#### Material for this task
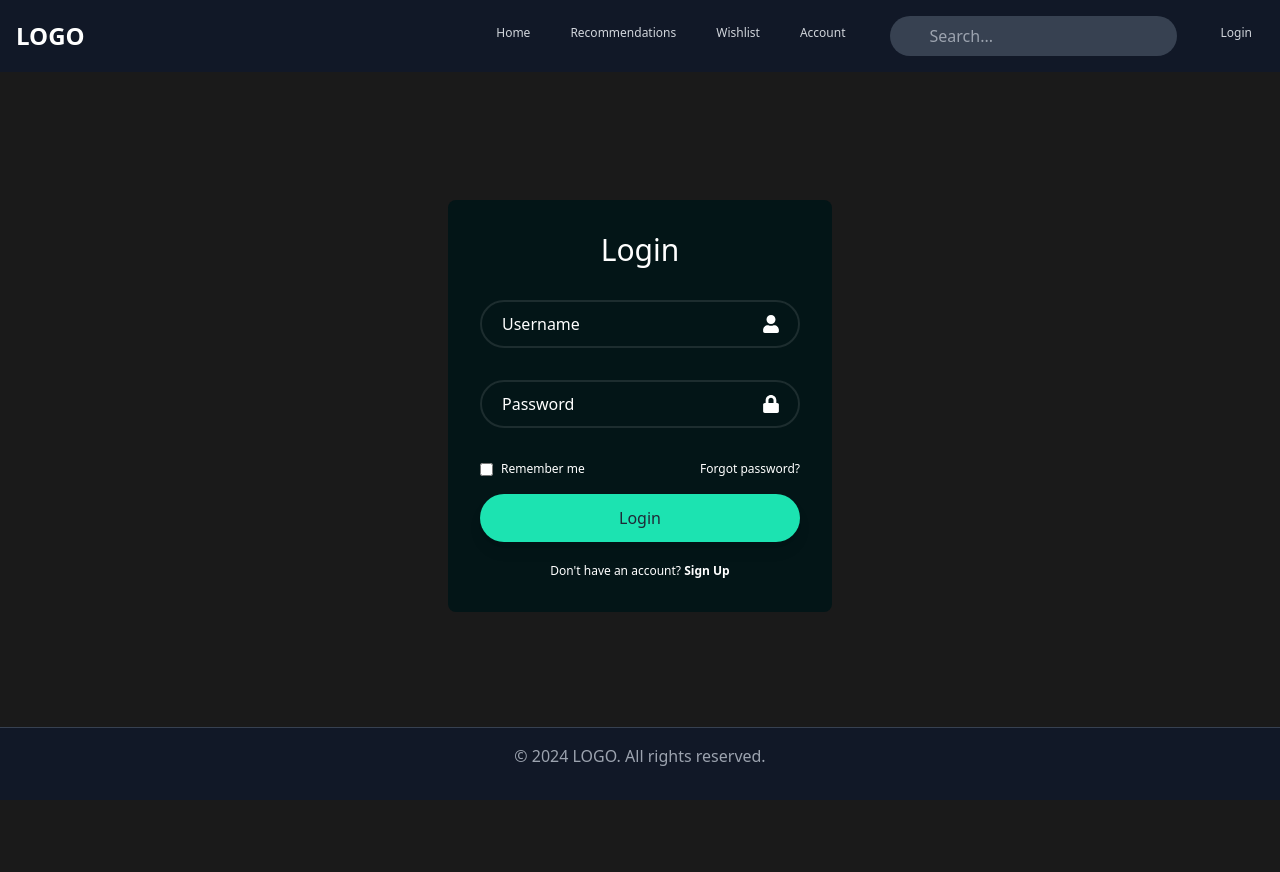
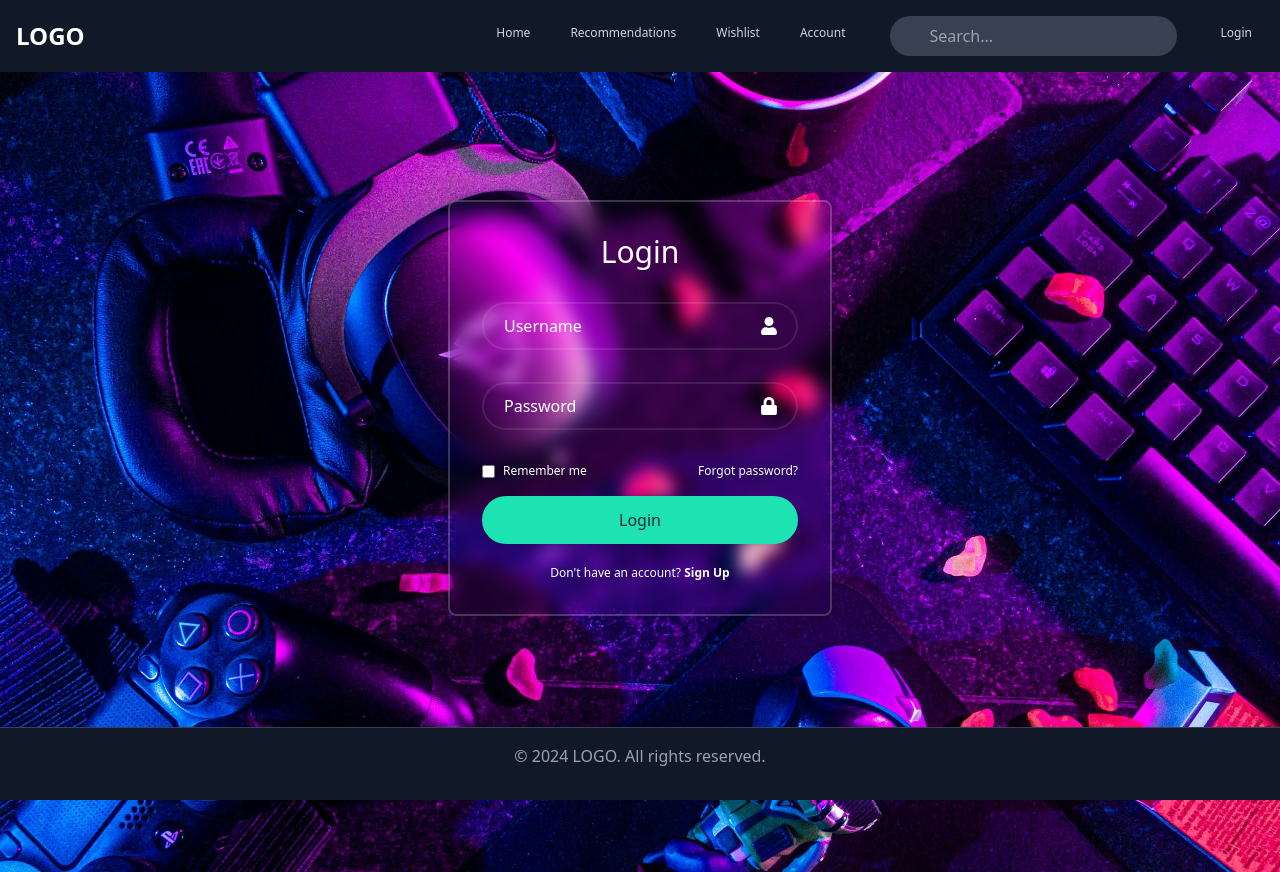
Before and after one commit to Hornpep/NewGameFinder, a React (Vite) app in the folder FE/: page /Login in a window 1280 px wide. Built offline with nearby package versions, Linux system fonts and the light colour scheme.

Commit message:
Background Images Login & SignUp Pages

```diff
--- a/FE/src/pages/Login.jsx
+++ b/FE/src/pages/Login.jsx
@@ -1,13 +1,15 @@
 import React from 'react';
-import { useNavigate, Link } from 'react-router-dom';
-import { toast }  from 'react-toastify';
-import { FaUser, FaLock, FaEnvelope } from 'react-icons/fa';
+import { FaUser, FaLock } from 'react-icons/fa';
+import { Link } from 'react-router-dom';
+import backgroundImage from '../assets/login-bg-pic.jpg';
 
-const Login = () => {
-
+function Login() {
   return (
-    <div className='flex justify-center items-center min-h-screen bg-background-900'>
-      <div className="w-96 h-auto bg-accent-950 rounded-lg text-white p-8 absolute top-40 left-1/2 transform -translate-x-1/2 mt-10">
+    <div
+      className="flex justify-center items-center min-h-screen"
+      style={{ backgroundImage: `url(${backgroundImage})`, backgroundSize: 'cover', backgroundPosition: 'center', backgroundRepeat: 'no-repeat' }}
+    >
+      <div className="w-96 h-auto transparent rounded-lg text-white p-8 absolute top-40 left-1/2 transform -translate-x-1/2 mt-10 border-2 border-white/20 backdrop-blur shadow-[0_0_10px_rgba(0,0,0,0.2)]">
         <form action="">
           <h1 className="text-3xl text-center mb-8">Login</h1>
 
--- a/FE/src/pages/SignUp.jsx
+++ b/FE/src/pages/SignUp.jsx
@@ -2,12 +2,16 @@ import React from 'react';
 import { useNavigate, Link } from 'react-router-dom';
 import { toast }  from 'react-toastify';
 import { FaUser, FaLock, FaEnvelope } from 'react-icons/fa';
+import backgroundImage from '../assets/signup-bg-pic.jpg';
 
 const Signup = () => {
 
   return (
-    <div className='flex justify-center items-center min-h-screen bg-background-900'>
-      <div className="w-96 h-auto bg-accent-950 rounded-lg text-white p-8 absolute top-40 left-1/2 transform -translate-x-1/2 mt-10">
+    <div
+      className="flex justify-center items-center min-h-screen"
+      style={{ backgroundImage: `url(${backgroundImage})`, backgroundSize: 'cover', backgroundPosition: 'center', backgroundRepeat: 'no-repeat' }}
+    >
+      <div className="w-96 h-auto bg-black/30 rounded-lg text-white p-8 absolute top-40 left-1/2 transform -translate-x-1/2 mt-10 border-2 border-white/20 backdrop-blur shadow-[0_0_15px_rgba(0,0,0,0.5)]">
         <form action="">
           <h1 className="text-3xl text-center mb-8">Sign Up</h1>
 
```
Also changed, not shown: FE/src/assets/login-bg-pic.jpg (added), FE/src/assets/signup-bg-pic.jpg (added).
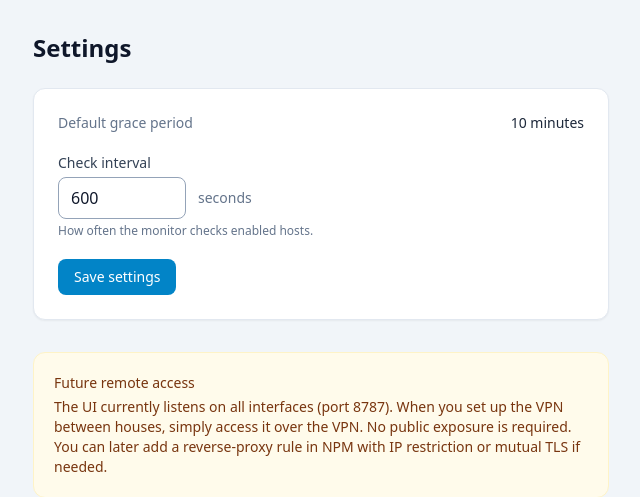
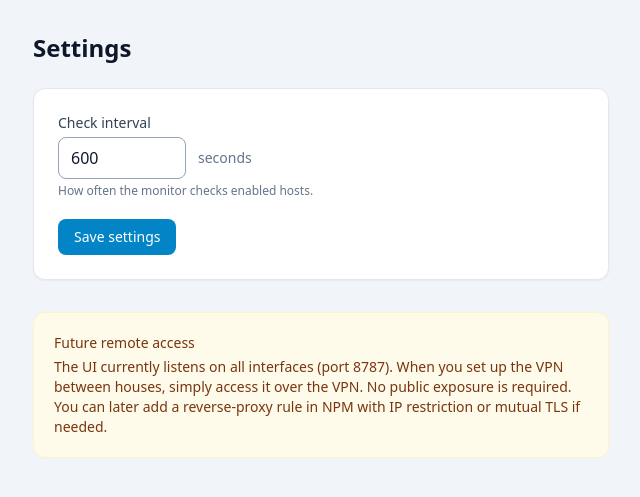
Before and after one commit to GeminiLH/upstream-healer, a FastAPI app: page /settings in a window 1280 px wide. Shown: the part 57-554 px from the top of the page, without its empty margins (63-703 px from the left). Run offline with FastAPI, Linux system fonts and the light colour scheme; data that the repository does not hold is empty; parts of the project's set-up code (start-up, migrations or seed data) failed here and were passed over; some libraries are stand-ins or nearby versions.

Commit message:
Remove default grace period display from settings form

```diff
--- a/app/templates/settings.html
+++ b/app/templates/settings.html
@@ -7,10 +7,6 @@
 
   <form method="post"
     class="bg-white dark:bg-slate-800 rounded-xl border border-slate-200 dark:border-slate-700 p-6 space-y-5 shadow-sm">
-    <div class="flex justify-between text-sm">
-      <span class="text-slate-500 dark:text-slate-400">Default grace period</span>
-      <span class="font-medium text-slate-800 dark:text-slate-100">{{ conf.get('grace_minutes', '10') }} minutes</span>
-    </div>
     <div>
       <label for="check_interval_seconds"
         class="block text-sm font-medium text-slate-700 dark:text-slate-300 mb-1">Check interval</label>
```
########
-- Exercise description --
Pictures are to be left out when the entries above are repeated exactly.

-- Written response --
Before and after one commit to Hornpep/NewGameFinder, a React (Vite) app in the folder FE/: page /Login in a window 1280 px wide. Built offline with nearby package versions, Linux system fonts and the light colour scheme.

Commit message:
Background Images Login & SignUp Pages

```diff
--- a/FE/src/pages/Login.jsx
+++ b/FE/src/pages/Login.jsx
@@ -1,13 +1,15 @@
 import React from 'react';
-import { useNavigate, Link } from 'react-router-dom';
-import { toast }  from 'react-toastify';
-import { FaUser, FaLock, FaEnvelope } from 'react-icons/fa';
+import { FaUser, FaLock } from 'react-icons/fa';
+import { Link } from 'react-router-dom';
+import backgroundImage from '../assets/login-bg-pic.jpg';
 
-const Login = () => {
-
+function Login() {
   return (
-    <div className='flex justify-center items-center min-h-screen bg-background-900'>
-      <div className="w-96 h-auto bg-accent-950 rounded-lg text-white p-8 absolute top-40 left-1/2 transform -translate-x-1/2 mt-10">
+    <div
+      className="flex justify-center items-center min-h-screen"
+      style={{ backgroundImage: `url(${backgroundImage})`, backgroundSize: 'cover', backgroundPosition: 'center', backgroundRepeat: 'no-repeat' }}
+    >
+      <div className="w-96 h-auto transparent rounded-lg text-white p-8 absolute top-40 left-1/2 transform -translate-x-1/2 mt-10 border-2 border-white/20 backdrop-blur shadow-[0_0_10px_rgba(0,0,0,0.2)]">
         <form action="">
           <h1 className="text-3xl text-center mb-8">Login</h1>
 
--- a/FE/src/pages/SignUp.jsx
+++ b/FE/src/pages/SignUp.jsx
@@ -2,12 +2,16 @@ import React from 'react';
 import { useNavigate, Link } from 'react-router-dom';
 import { toast }  from 'react-toastify';
 import { FaUser, FaLock, FaEnvelope } from 'react-icons/fa';
+import backgroundImage from '../assets/signup-bg-pic.jpg';
 
 const Signup = () => {
 
   return (
-    <div className='flex justify-center items-center min-h-screen bg-background-900'>
-      <div className="w-96 h-auto bg-accent-950 rounded-lg text-white p-8 absolute top-40 left-1/2 transform -translate-x-1/2 mt-10">
+    <div
+      className="flex justify-center items-center min-h-screen"
+      style={{ backgroundImage: `url(${backgroundImage})`, backgroundSize: 'cover', backgroundPosition: 'center', backgroundRepeat: 'no-repeat' }}
+    >
+      <div className="w-96 h-auto bg-black/30 rounded-lg text-white p-8 absolute top-40 left-1/2 transform -translate-x-1/2 mt-10 border-2 border-white/20 backdrop-blur shadow-[0_0_15px_rgba(0,0,0,0.5)]">
         <form action="">
           <h1 className="text-3xl text-center mb-8">Sign Up</h1>
 
```
Also changed, not shown: FE/src/assets/login-bg-pic.jpg (added), FE/src/assets/signup-bg-pic.jpg (added).
Before and after one commit to GeminiLH/upstream-healer, a FastAPI app: page /settings in a window 1280 px wide. Shown: the part 57-554 px from the top of the page, without its empty margins (63-703 px from the left). Run offline with FastAPI, Linux system fonts and the light colour scheme; data that the repository does not hold is empty; parts of the project's set-up code (start-up, migrations or seed data) failed here and were passed over; some libraries are stand-ins or nearby versions.

Commit message:
Remove default grace period display from settings form

```diff
--- a/app/templates/settings.html
+++ b/app/templates/settings.html
@@ -7,10 +7,6 @@
 
   <form method="post"
     class="bg-white dark:bg-slate-800 rounded-xl border border-slate-200 dark:border-slate-700 p-6 space-y-5 shadow-sm">
-    <div class="flex justify-between text-sm">
-      <span class="text-slate-500 dark:text-slate-400">Default grace period</span>
-      <span class="font-medium text-slate-800 dark:text-slate-100">{{ conf.get('grace_minutes', '10') }} minutes</span>
-    </div>
     <div>
       <label for="check_interval_seconds"
         class="block text-sm font-medium text-slate-700 dark:text-slate-300 mb-1">Check interval</label>
```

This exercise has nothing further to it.